We recognize authority based on whether we feel we could attain authority by the rules by which the authority was obtained.
If we agree with the rules by which authority is obtained, and someone follows those rules and thereby attains authority, we are more likely willing to recognize the right of the person to have authority. It’s when people usurp authority by bending, breaking, or ignoring the rules that we cry foul. This aphorism states that the rules for attaining authority need to be clear, and they need to be followed, if such authority is to have any credence with those who are expected to submit to it. It does not address whether the rules are fair, right, or good—or whether the authority itself is necessary or justified. It also does not advise as to how the authority should be exercised. It does say this: If you are in a leadership position and your subordinates do not appear to want to follow your lead, consider the means by which you attained your authority. If the process lacked veracity, such that your subordinates might logically conclude that they could not fill your shoes even if they had demonstrated the requisite skills and followed the rules for advancement as commonly understood, you will either need to determine how to earn and merit their respect, or consider whether you should be where you are.
One parting thought about rules: when in the wrong hands, rules can be deceptive and manipulative.
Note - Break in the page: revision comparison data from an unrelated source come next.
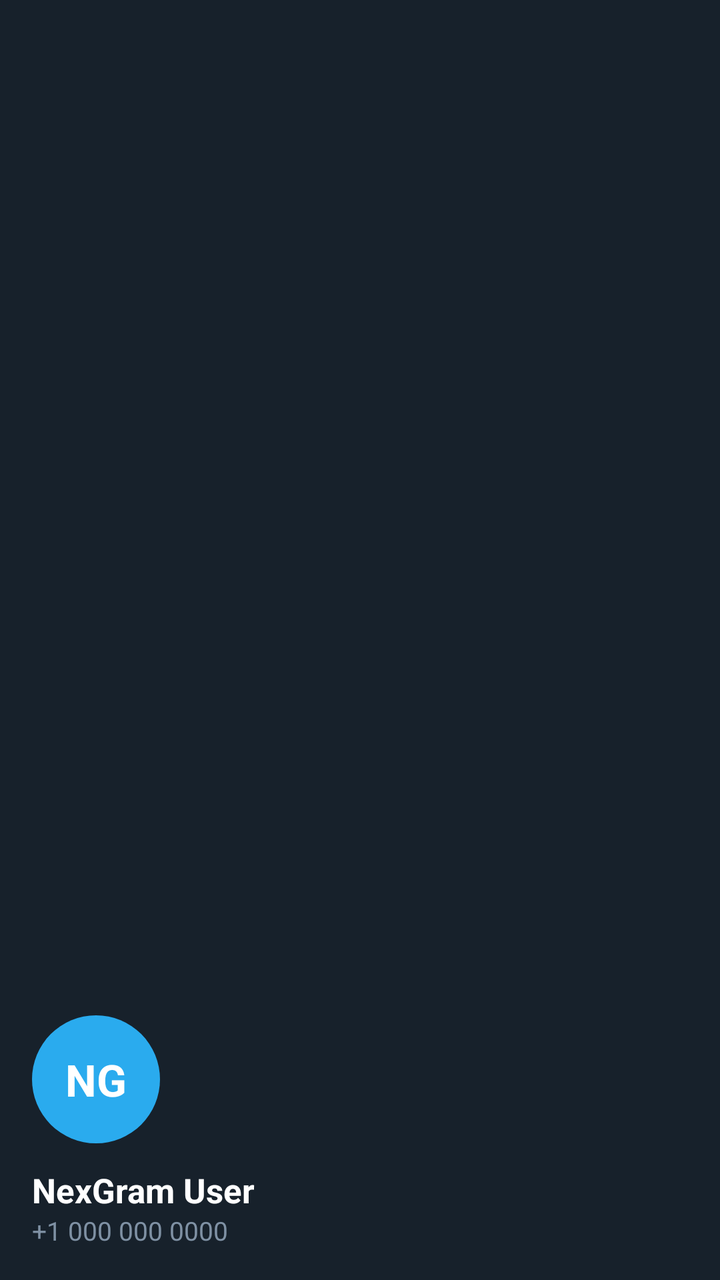
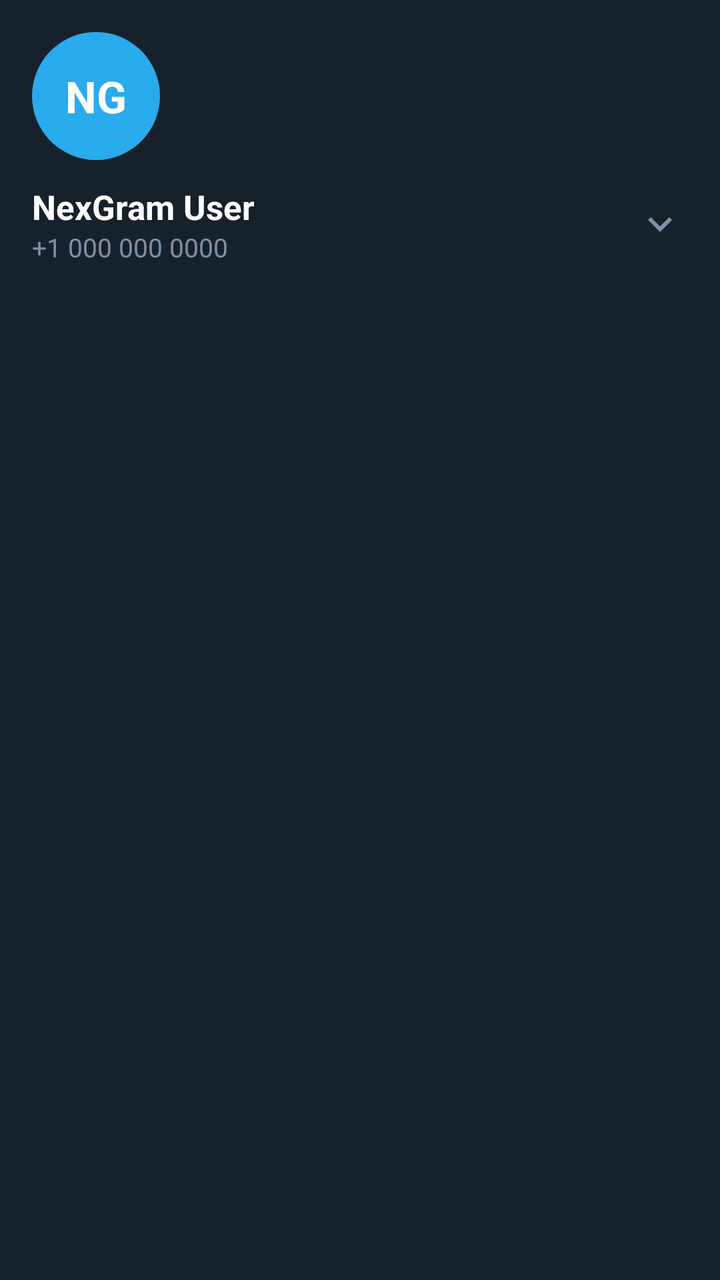

Two renders of the same Android screen: before a commit and after it. Below are the layout's source before the change and the commit's diff.
<!-- AndroidManifest.xml: application theme Theme.NexGram -->
<!-- res/layout/nav_header_main.xml -->
<?xml version="1.0" encoding="utf-8"?>
<LinearLayout xmlns:android="http://schemas.android.com/apk/res/android"
    android:layout_width="match_parent"
    android:layout_height="176dp"
    android:background="@color/bg_dark_secondary"
    android:orientation="vertical"
    android:padding="16dp"
    android:paddingTop="36dp"
    android:gravity="bottom">

    <FrameLayout
        android:layout_width="64dp"
        android:layout_height="64dp"
        android:layout_marginBottom="12dp">

        <ImageView
            android:id="@+id/ivNavAvatarCircle"
            android:layout_width="64dp"
            android:layout_height="64dp"
            android:src="@drawable/circle_avatar" />

        <TextView
            android:id="@+id/tvNavAvatarInitials"
            android:layout_width="64dp"
            android:layout_height="64dp"
            android:gravity="center"
            android:text="NG"
            android:textColor="#FFFFFF"
            android:textSize="22sp"
            android:textStyle="bold" />

        <ImageView
            android:id="@+id/ivNavAvatarPhoto"
            android:layout_width="64dp"
            android:layout_height="64dp"
            android:scaleType="centerCrop"
            android:visibility="gone" />
    </FrameLayout>

    <TextView
        android:id="@+id/tvNavUserName"
        android:layout_width="match_parent"
        android:layout_height="wrap_content"
        android:text="NexGram User"
        android:textColor="@color/text_primary"
        android:textSize="17sp"
        android:textStyle="bold" />

    <TextView
        android:id="@+id/tvNavUserPhone"
        android:layout_width="match_parent"
        android:layout_height="wrap_content"
        android:text="+1 000 000 0000"
        android:textColor="@color/text_secondary"
        android:textSize="13sp" />

</LinearLayout>
<!-- resources referenced by this layout -->
<resources>
  <color name="bg_dark_secondary">#17212B</color>
  <color name="text_primary">#FFFFFF</color>
  <color name="text_secondary">#7F91A4</color>
  <!-- drawable circle_avatar (drawable) -->
  <?xml version="1.0" encoding="utf-8"?>
  <shape xmlns:android="http://schemas.android.com/apk/res/android"
      android:shape="oval">
      <solid android:color="@color/primary" />
  </shape>
  <style name="Theme.NexGram" parent="Theme.MaterialComponents.DayNight.NoActionBar">
          <item name="colorPrimary">@color/primary</item>
          <item name="colorPrimaryDark">@color/primary_dark</item>
          <item name="colorAccent">@color/accent</item>
          <item name="android:windowBackground">@color/bg_dark</item>
          <item name="android:textColorPrimary">@color/text_primary</item>
          <item name="android:textColorSecondary">@color/text_secondary</item>
      </style>
  <color name="primary">#2AABEE</color>
  <color name="primary_dark">#229ED9</color>
  <color name="accent">#54A9EB</color>
  <color name="bg_dark">#0E1621</color>
</resources>

<!-- the commit's change to res/layout/nav_header_main.xml (unified diff, before → after) -->
@@ -1,57 +1,146 @@
 <?xml version="1.0" encoding="utf-8"?>
 <LinearLayout xmlns:android="http://schemas.android.com/apk/res/android"
+    xmlns:app="http://schemas.android.com/apk/res-auto"
     android:layout_width="match_parent"
-    android:layout_height="176dp"
+    android:layout_height="wrap_content"
     android:background="@color/bg_dark_secondary"
-    android:orientation="vertical"
-    android:padding="16dp"
-    android:paddingTop="36dp"
-    android:gravity="bottom">
+    android:orientation="vertical">
 
-    <FrameLayout
-        android:layout_width="64dp"
-        android:layout_height="64dp"
-        android:layout_marginBottom="12dp">
+    
+    <LinearLayout
+        android:id="@+id/layoutNavProfileHeader"
+        android:layout_width="match_parent"
+        android:layout_height="wrap_content"
+        android:orientation="vertical"
+        android:padding="16dp"
+        android:paddingTop="36dp"
+        android:background="?android:attr/selectableItemBackground">
 
-        <ImageView
-            android:id="@+id/ivNavAvatarCircle"
+        <FrameLayout
             android:layout_width="64dp"
             android:layout_height="64dp"
-            android:src="@drawable/circle_avatar" />
+            android:layout_marginBottom="12dp">
 
-        <TextView
-            android:id="@+id/tvNavAvatarInitials"
-            android:layout_width="64dp"
-            android:layout_height="64dp"
-            android:gravity="center"
-            android:text="NG"
-            android:textColor="#FFFFFF"
-            android:textSize="22sp"
-            android:textStyle="bold" />
+            <ImageView
+                android:id="@+id/ivNavAvatarCircle"
+                android:layout_width="64dp"
+                android:layout_height="64dp"
+                android:src="@drawable/circle_avatar" />
 
-        <ImageView
-            android:id="@+id/ivNavAvatarPhoto"
-            android:layout_width="64dp"
-            android:layout_height="64dp"
-            android:scaleType="centerCrop"
-            android:visibility="gone" />
-    </FrameLayout>
+            <TextView
+                android:id="@+id/tvNavAvatarInitials"
+                android:layout_width="64dp"
+                android:layout_height="64dp"
+                android:gravity="center"
+                android:text="NG"
+                android:textColor="#FFFFFF"
+                android:textSize="22sp"
+                android:textStyle="bold" />
 
-    <TextView
-        android:id="@+id/tvNavUserName"
+            <ImageView
+                android:id="@+id/ivNavAvatarPhoto"
+                android:layout_width="64dp"
+                android:layout_height="64dp"
+                android:scaleType="centerCrop"
+                android:visibility="gone" />
+        </FrameLayout>
+
+        
+        <LinearLayout
+            android:layout_width="match_parent"
+            android:layout_height="wrap_content"
+            android:orientation="horizontal"
+            android:gravity="center_vertical">
+
+            <LinearLayout
+                android:layout_width="0dp"
+                android:layout_weight="1"
+                android:layout_height="wrap_content"
+                android:orientation="vertical">
+
+                <TextView
+                    android:id="@+id/tvNavUserName"
+                    android:layout_width="match_parent"
+                    android:layout_height="wrap_content"
+                    android:singleLine="true"
+                    android:ellipsize="end"
+                    android:text="NexGram User"
+                    android:textColor="@color/text_primary"
+                    android:textSize="17sp"
+                    android:textStyle="bold" />
+
+                <TextView
+                    android:id="@+id/tvNavUserPhone"
+                    android:layout_width="match_parent"
+                    android:layout_height="wrap_content"
+                    android:singleLine="true"
+                    android:text="+1 000 000 0000"
+                    android:textColor="@color/text_secondary"
+                    android:textSize="13sp" />
+            </LinearLayout>
+
+            <ImageView
+                android:id="@+id/ivNavDropdown"
+                android:layout_width="28dp"
+                android:layout_height="28dp"
+                android:padding="2dp"
+                android:src="@drawable/ic_chevron_down"
+                app:tint="@color/text_secondary"
+                android:contentDescription="Switch Account" />
+        </LinearLayout>
+    </LinearLayout>
+
+    
+    <LinearLayout
+        android:id="@+id/layoutAccountSwitcher"
         android:layout_width="match_parent"
         android:layout_height="wrap_content"
-        android:text="NexGram User"
-        android:textColor="@color/text_primary"
-        android:textSize="17sp"
-        android:textStyle="bold" />
+        android:orientation="vertical"
+        android:visibility="gone">
 
-    <TextView
-        android:id="@+id/tvNavUserPhone"
-        android:layout_width="match_parent"
-        android:layout_height="wrap_content"
-        android:text="+1 000 000 0000"
-        android:textColor="@color/text_secondary"
-        android:textSize="13sp" />
+        <View
+            android:layout_width="match_parent"
+            android:layout_height="1dp"
+            android:background="#2E3C4E" />
+
+        
+        <androidx.recyclerview.widget.RecyclerView
+            android:id="@+id/rvDrawerAccounts"
+            android:layout_width="match_parent"
+            android:layout_height="wrap_content"
+            android:nestedScrollingEnabled="false" />
+
+        
+        <LinearLayout
+            android:id="@+id/btnNavAddAccount"
+            android:layout_width="match_parent"
+            android:layout_height="56dp"
+            android:orientation="horizontal"
+            android:gravity="center_vertical"
+            android:paddingStart="16dp"
+            android:paddingEnd="16dp"
+            android:background="?android:attr/selectableItemBackground">
+
+            <ImageView
+                android:layout_width="38dp"
+                android:layout_height="38dp"
+                android:src="@drawable/ic_plus_circle"
+                android:layout_marginEnd="16dp" />
+
+            <TextView
+                android:layout_width="wrap_content"
+                android:layout_height="wrap_content"
+                android:text="Add Account"
+                android:textColor="@color/text_primary"
+                android:textSize="15sp"
+                android:textStyle="bold" />
+        </LinearLayout>
+
+        <View
+            android:layout_width="match_parent"
+            android:layout_height="1dp"
+            android:background="#2E3C4E"
+            android:layout_marginBottom="8dp" />
+    </LinearLayout>
 
 </LinearLayout>
<!-- resource entries referenced after the edit -->
@@ -9,6 +9,26 @@
       android:shape="oval">
       <solid android:color="@color/primary" />
   </shape>
+  <!-- drawable ic_chevron_down (drawable) -->
+  <vector xmlns:android="http://schemas.android.com/apk/res/android"
+      android:width="24dp"
+      android:height="24dp"
+      android:viewportWidth="24"
+      android:viewportHeight="24">
+    <path
+        android:fillColor="#7F91A4"
+        android:pathData="M7.41,8.59L12,13.17l4.59,-4.58L18,10l-6,6 -6,-6 1.41,-1.41z"/>
+  </vector>
+  <!-- drawable ic_plus_circle (drawable) -->
+  <vector xmlns:android="http://schemas.android.com/apk/res/android"
+      android:width="24dp"
+      android:height="24dp"
+      android:viewportWidth="24"
+      android:viewportHeight="24">
+    <path
+        android:fillColor="#007EE5"
+        android:pathData="M12,2C6.48,2 2,6.48 2,12s4.48,10 10,10 10,-4.48 10,-10S17.52,2 12,2zM17,13h-4v4h-2v-4L7,13v-2h4L11,7h2v4h4v2z"/>
+  </vector>
   <style name="Theme.NexGram" parent="Theme.MaterialComponents.DayNight.NoActionBar">
           <item name="colorPrimary">@color/primary</item>
           <item name="colorPrimaryDark">@color/primary_dark</item>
If you want to get a large number of people to acquiesce to a questionable agenda, simply place rules around it. The appearance of order and predictability will cause people to become focused on the process and not the product, lulling them into ignoring the end result.